The work of Anselm Kiefer, who was born two weeks before the end of World War II, addresses the major themes of history, myth, and memory and confronts their most feared and painful aspects. In his work the artist often deals with the history of the German nation, referring to its myths and legends. Ascribing a transcendent value to art, but without formulating judgments about the events to which the work refers, Kiefer often alludes to a search for poetic truth. Through the materials and techniques he employs, his work also contains references to alchemical processes as a possible means for comprehending reality. Each work bears the traces of its own history, the materials used carrying their own decay. At the same time, the introduction of natural elements into Kiefer’s work, such as seeds, flowers, or dried grass, also points to promises of regeneration.

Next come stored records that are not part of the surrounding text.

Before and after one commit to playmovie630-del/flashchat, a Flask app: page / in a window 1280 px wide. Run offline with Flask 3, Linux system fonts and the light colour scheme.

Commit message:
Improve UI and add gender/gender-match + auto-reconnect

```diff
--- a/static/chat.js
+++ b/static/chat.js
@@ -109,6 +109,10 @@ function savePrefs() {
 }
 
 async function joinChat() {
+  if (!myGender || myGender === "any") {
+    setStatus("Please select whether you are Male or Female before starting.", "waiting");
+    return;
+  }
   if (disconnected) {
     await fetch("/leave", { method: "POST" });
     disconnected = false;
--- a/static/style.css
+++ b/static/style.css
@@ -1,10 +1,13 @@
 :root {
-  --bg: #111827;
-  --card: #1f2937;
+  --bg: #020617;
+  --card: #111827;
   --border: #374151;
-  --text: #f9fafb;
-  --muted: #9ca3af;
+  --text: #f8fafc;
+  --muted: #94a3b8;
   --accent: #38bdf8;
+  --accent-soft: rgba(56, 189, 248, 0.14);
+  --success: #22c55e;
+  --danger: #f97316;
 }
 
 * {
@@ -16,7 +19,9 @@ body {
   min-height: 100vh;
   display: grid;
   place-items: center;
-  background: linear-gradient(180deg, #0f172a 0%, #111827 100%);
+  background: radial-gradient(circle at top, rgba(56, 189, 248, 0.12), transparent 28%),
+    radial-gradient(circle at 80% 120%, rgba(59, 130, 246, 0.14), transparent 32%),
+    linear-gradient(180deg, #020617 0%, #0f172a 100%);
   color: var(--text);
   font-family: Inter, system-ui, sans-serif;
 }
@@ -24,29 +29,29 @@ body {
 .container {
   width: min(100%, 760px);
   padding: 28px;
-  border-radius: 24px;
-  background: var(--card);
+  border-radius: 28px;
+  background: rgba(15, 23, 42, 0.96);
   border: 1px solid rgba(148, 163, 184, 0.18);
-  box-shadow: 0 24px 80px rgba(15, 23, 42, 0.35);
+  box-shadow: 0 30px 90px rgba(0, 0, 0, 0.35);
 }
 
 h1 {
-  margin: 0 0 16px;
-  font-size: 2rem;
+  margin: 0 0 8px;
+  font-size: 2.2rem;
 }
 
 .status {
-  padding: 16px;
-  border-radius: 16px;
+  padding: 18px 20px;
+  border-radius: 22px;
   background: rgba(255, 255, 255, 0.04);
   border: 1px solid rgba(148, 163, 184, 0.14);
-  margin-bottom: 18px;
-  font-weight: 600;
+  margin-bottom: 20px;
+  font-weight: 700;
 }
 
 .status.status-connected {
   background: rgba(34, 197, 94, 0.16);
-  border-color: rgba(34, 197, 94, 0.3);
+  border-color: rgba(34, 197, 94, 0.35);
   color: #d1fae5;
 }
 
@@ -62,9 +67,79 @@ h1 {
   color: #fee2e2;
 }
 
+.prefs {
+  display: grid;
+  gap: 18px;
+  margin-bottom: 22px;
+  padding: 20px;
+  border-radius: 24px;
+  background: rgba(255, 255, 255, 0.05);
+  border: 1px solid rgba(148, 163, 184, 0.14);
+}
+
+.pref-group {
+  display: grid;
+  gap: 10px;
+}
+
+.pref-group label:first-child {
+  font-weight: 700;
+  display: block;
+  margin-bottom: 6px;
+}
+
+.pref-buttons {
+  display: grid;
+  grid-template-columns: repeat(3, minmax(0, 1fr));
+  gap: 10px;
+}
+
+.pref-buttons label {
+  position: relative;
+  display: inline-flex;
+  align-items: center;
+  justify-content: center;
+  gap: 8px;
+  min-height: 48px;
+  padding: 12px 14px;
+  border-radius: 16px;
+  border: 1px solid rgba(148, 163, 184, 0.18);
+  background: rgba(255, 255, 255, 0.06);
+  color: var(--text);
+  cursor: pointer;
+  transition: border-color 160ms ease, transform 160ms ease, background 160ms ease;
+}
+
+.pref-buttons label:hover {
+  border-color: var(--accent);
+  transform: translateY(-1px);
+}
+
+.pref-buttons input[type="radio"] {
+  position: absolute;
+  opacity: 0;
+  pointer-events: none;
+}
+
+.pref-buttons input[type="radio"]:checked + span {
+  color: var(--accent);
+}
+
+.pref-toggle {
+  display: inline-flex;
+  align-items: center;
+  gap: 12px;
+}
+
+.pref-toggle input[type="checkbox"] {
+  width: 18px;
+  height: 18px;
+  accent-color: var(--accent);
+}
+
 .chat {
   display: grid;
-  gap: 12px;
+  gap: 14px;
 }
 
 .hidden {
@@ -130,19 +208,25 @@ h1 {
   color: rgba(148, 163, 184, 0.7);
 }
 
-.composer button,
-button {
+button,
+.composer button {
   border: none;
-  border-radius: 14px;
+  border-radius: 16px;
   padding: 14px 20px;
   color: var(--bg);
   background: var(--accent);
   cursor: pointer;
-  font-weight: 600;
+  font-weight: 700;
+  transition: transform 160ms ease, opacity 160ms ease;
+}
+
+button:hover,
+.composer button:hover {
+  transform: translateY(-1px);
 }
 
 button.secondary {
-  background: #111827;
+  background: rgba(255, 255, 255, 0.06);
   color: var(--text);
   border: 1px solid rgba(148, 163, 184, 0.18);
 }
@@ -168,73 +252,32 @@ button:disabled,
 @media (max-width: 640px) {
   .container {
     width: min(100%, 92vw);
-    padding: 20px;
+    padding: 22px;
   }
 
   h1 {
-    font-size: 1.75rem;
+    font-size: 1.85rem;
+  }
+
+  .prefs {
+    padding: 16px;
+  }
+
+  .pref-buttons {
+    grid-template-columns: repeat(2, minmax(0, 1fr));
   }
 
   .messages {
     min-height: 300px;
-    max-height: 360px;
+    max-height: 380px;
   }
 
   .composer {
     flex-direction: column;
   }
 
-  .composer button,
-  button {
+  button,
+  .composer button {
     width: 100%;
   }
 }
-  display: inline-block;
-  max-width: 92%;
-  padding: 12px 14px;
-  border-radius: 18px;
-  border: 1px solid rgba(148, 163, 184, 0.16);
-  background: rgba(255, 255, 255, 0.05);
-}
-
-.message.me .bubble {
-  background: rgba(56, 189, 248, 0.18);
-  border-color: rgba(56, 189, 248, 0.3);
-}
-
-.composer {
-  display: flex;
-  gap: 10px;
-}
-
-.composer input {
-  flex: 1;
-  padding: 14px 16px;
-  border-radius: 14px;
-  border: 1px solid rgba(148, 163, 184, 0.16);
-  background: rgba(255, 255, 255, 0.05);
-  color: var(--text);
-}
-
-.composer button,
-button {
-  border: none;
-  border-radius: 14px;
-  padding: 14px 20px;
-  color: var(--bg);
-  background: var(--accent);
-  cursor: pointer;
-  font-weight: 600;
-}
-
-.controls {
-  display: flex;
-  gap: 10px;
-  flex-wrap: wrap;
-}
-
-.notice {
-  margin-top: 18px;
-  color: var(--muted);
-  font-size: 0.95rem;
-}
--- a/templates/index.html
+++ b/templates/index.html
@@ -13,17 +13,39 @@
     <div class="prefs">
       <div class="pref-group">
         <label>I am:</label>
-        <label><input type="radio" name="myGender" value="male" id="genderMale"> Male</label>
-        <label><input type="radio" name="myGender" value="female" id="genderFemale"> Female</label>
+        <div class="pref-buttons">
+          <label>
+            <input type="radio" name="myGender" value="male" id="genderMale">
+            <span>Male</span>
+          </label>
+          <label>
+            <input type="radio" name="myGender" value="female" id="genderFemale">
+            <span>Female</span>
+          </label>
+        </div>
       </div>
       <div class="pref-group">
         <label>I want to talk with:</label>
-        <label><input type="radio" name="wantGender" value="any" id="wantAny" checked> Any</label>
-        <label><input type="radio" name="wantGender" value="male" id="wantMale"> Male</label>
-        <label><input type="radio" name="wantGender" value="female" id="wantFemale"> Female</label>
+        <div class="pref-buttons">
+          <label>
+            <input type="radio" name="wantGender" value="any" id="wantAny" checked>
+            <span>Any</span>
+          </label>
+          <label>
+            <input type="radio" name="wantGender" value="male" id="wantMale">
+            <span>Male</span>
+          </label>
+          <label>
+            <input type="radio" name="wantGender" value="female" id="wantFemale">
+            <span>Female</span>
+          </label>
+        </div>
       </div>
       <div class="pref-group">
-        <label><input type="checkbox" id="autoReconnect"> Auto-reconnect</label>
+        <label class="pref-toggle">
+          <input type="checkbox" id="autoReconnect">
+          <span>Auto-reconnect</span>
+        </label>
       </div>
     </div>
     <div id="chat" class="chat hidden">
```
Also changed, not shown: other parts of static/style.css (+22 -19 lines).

In Cette obscure clarté qui tombe des étoiles (That Obscure Clarity That Falls from the Stars), 1996, the artist investigates the inexorable path of matter, from decay to new birth. Quoting a verse written in the seventeenth century by French playwright Pierre Corneille, Kiefer celebrates the poetic force of the oxymoron “obscure clarity,” which unites in a single vision the opposing concepts of darkness and light, symbols of death and life. The juxtaposition alludes to the secrets of alchemical science, on the basis of which what is dead putrefies, but it is precisely this condition, called “nigredo”, or black decomposition, that gives way to the so-called “albedo”, the shining glimmer of new life. A vision of a majestic cosmic wave, the work describes the movement of creative energy through the use of thousands of sunflower seeds, microcosms of life inserted into the macrocosm of the universe.